The pizza too was rather good, the crust isn’t overly thin (think Dominos), or overly thick (think Pizza Hut), but soft, fresh, and of course, freshly prepped and baked. The toppings did not disappoint either, thinly sliced zucchini and egg plant, with some sun dried tomato and copious amount of cheese and tomato paste, yums.
This is now my favorite pizza place, for now at least. 😀
Happy Mansion, Jalan 17/13,
Section 17, Petaling Jaya, Selangor
GPS: 3.123148, 101.634671
Hours: 10 am to 5 pm
Banh mi, or bread in Vietnamese, was developed in the 1950s as Vietnam’s own interpretation of baguette. It is a classic marriage between ingredients from both East and West – baguette, pate, and mayo from their French colonial times, and local ingredients such as pork, grilled chicken, or even cilantro.
If you find yourself at Hanoi like we did earlier this year, a freshly made banh mi makes for a great option as breakfast on-the-go.
This vendor selling scrambled egg banh mi set up her “stall” at the market just right outside the Ancient Lane hotel we stayed at Hanoi.
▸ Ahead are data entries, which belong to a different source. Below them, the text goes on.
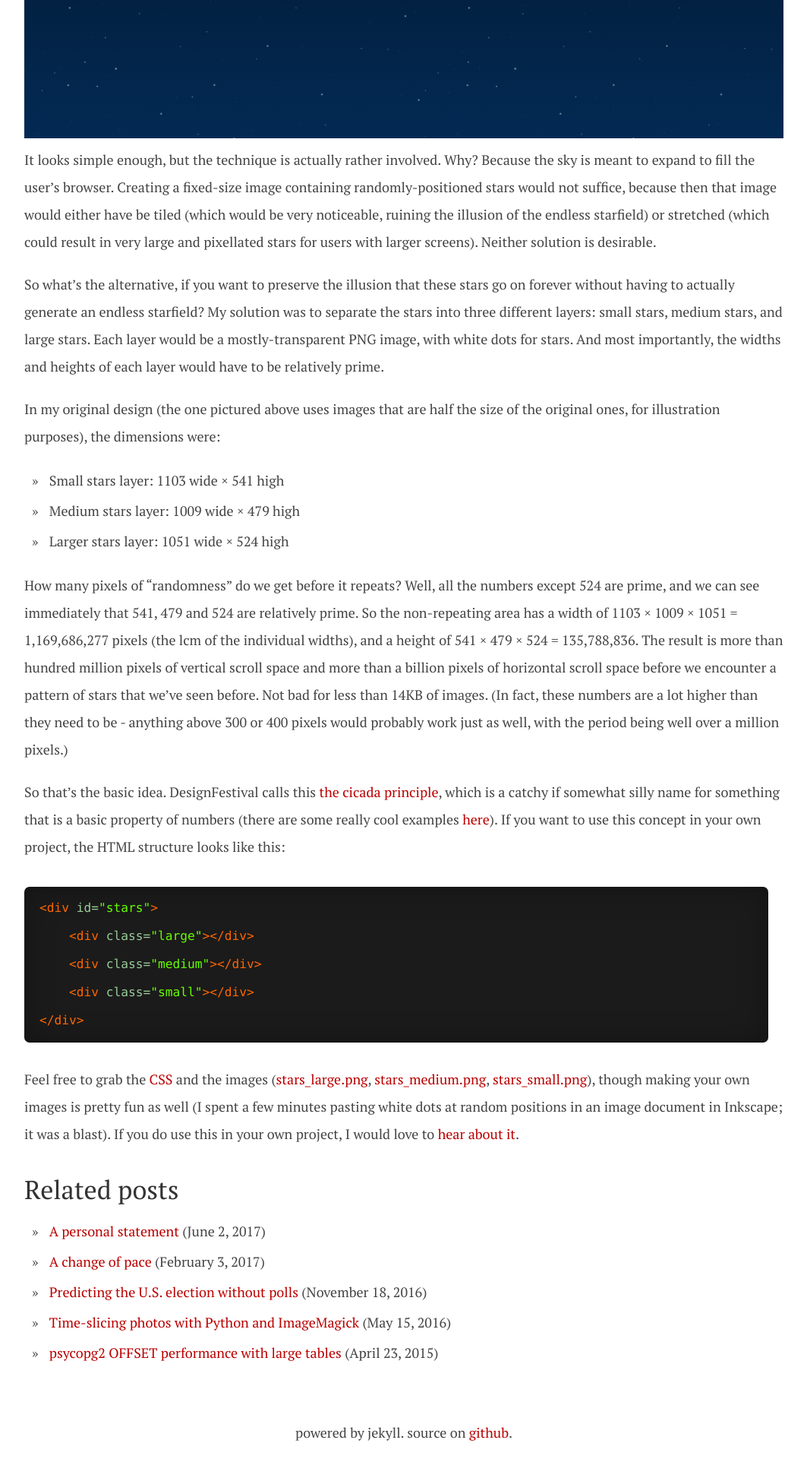
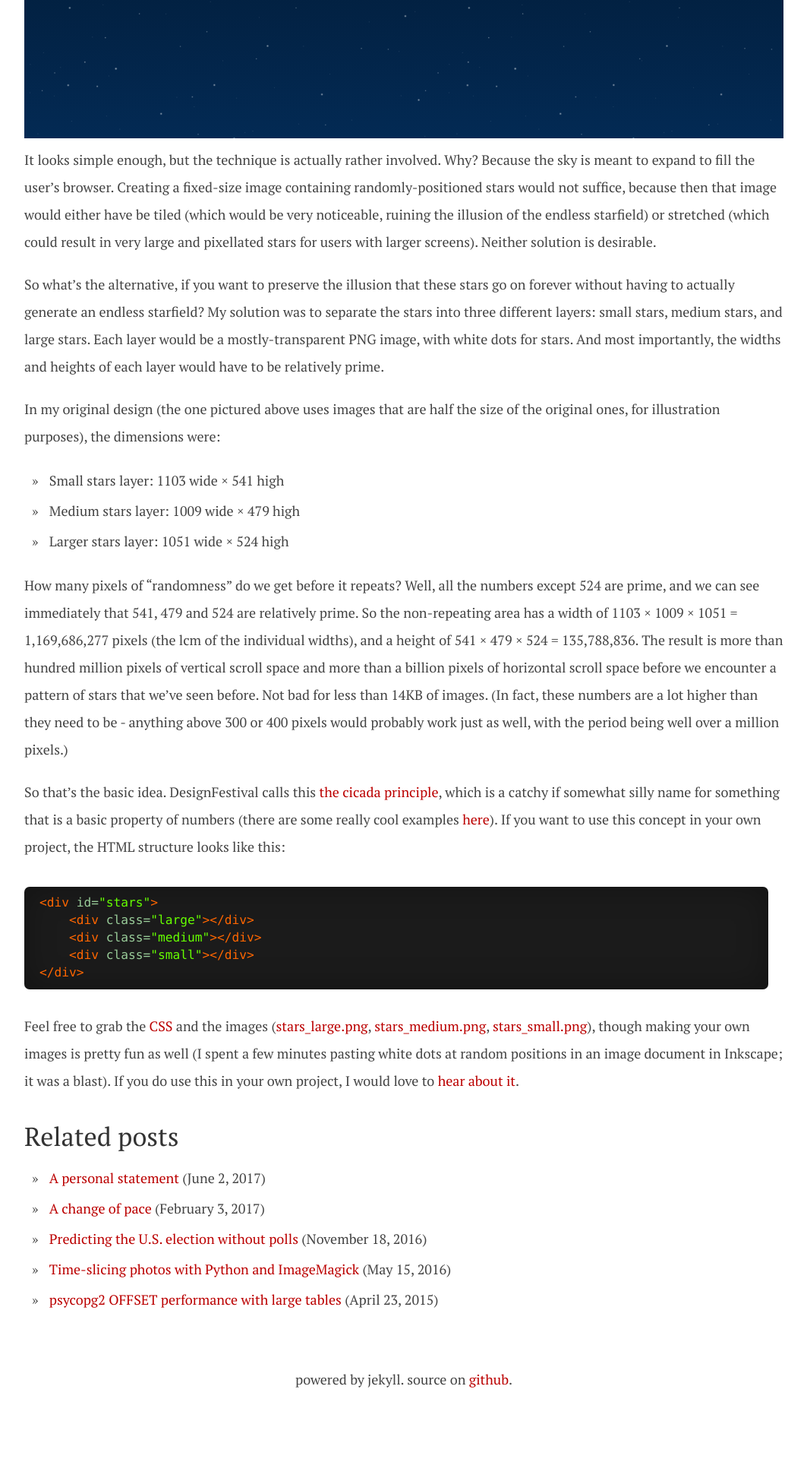
Before and after one commit to dellsystem/dellsystem.github.io, a Jekyll site: the page built from _posts/2013-01-04-night-sky-css.md, in a window 1280 px wide. Shown: the part 978-2898 px from the top of the page at 76% size, without its empty margins (108-1171 px from the left). Built offline with Jekyll 4.4.1, drawn with Linux system fonts in a browser that asks for light colours; after the commit the page ends 2828 px from its top, so only the background shows below that.

Commit message:
Decrease line-height for syntax-highlighted code
it was giving me cancer

```diff
--- a/css/syntax.css
+++ b/css/syntax.css
@@ -1,6 +1,7 @@
 /* For syntax-highlighted code in particular */
 
 .highlight {
+    line-height: 1.3em;
     font-size: 0.9em;
     margin-top: 15px;
     margin-bottom: 30px;
```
We just had to give it a try after walking by and smelling the freshly made dish for the second day in a row.
The scrambled egg was prepared on the spot using her tiny frying pan with ingredients that undoubtedly involved fish sauce and pepper. The whole thing is then stuffed into this lovely baguette that was soft and yet crunchy on the outside, some thinly sliced cucumber, a bit of cilantro, a squeeze of chili sauce, and there you have it – one of the simplest form of banh mi.
It turned out to be a lovely simple breakfast, and one that would go well with some local coffee for sure. Banh mi stalls can be found pretty much everywhere in Hanoi, give it a try, this version cost 15,000 VND if not mistaken.
Ngõ Tạm Thương, Cửa Đông,
Hoàn Kiếm, Hà Nội 10000, Vietnam
GPS: 21.031808, 105.847593
Many of you may be familiar with my affinity with fish noodle. Fresh seafood in an easy to consume, single serving format that fills the stomach with healthy ingredients in a tasty way, what more can we ask for?
Well, a few of you have suggested that I should check out Little Eat Stall and what they have to offer in this space, so I did.
Little Eat Stall is located at Jalan Beruang in Pudu. It is technically a road side stall under zinc roof, but seating area is rather hygienic and somewhat comfortable if not a little too warm under our weather.
The stall serves a variety of different dishes on different days. And since I’ve only had their fish noodle, this is what I’ll concentrate on. The fish noodle is available on Friday and weekends.
Unlike the huge variety of fish and other seafood available at B & Best, my favorite fish noodle place in PJ, Little Eat Stall offers usually just garupa or tiger garupa in either fillet or fish head format, with single type of clear soup. And these come with mihun, no yellow noodle or kuih teow or anything like that.
What they lack in option was more than made up in quality. I thought the fish was super fresh, and the soup base with that dash of rice wine was so good I left an empty bowl by the end of the meal. The choice of vege they include in the dish was definitely a plus as well.
Simply put, this is now my favorite fish noodle, or rather fish mihun place in the city. Do give it a try if you’re a fan of this dish, but one thing you’ll need to be at least mentally prepare for is the wait time.. The place is called 等记 in Mandarin. I’ll leave it to you to find out what that means, literally.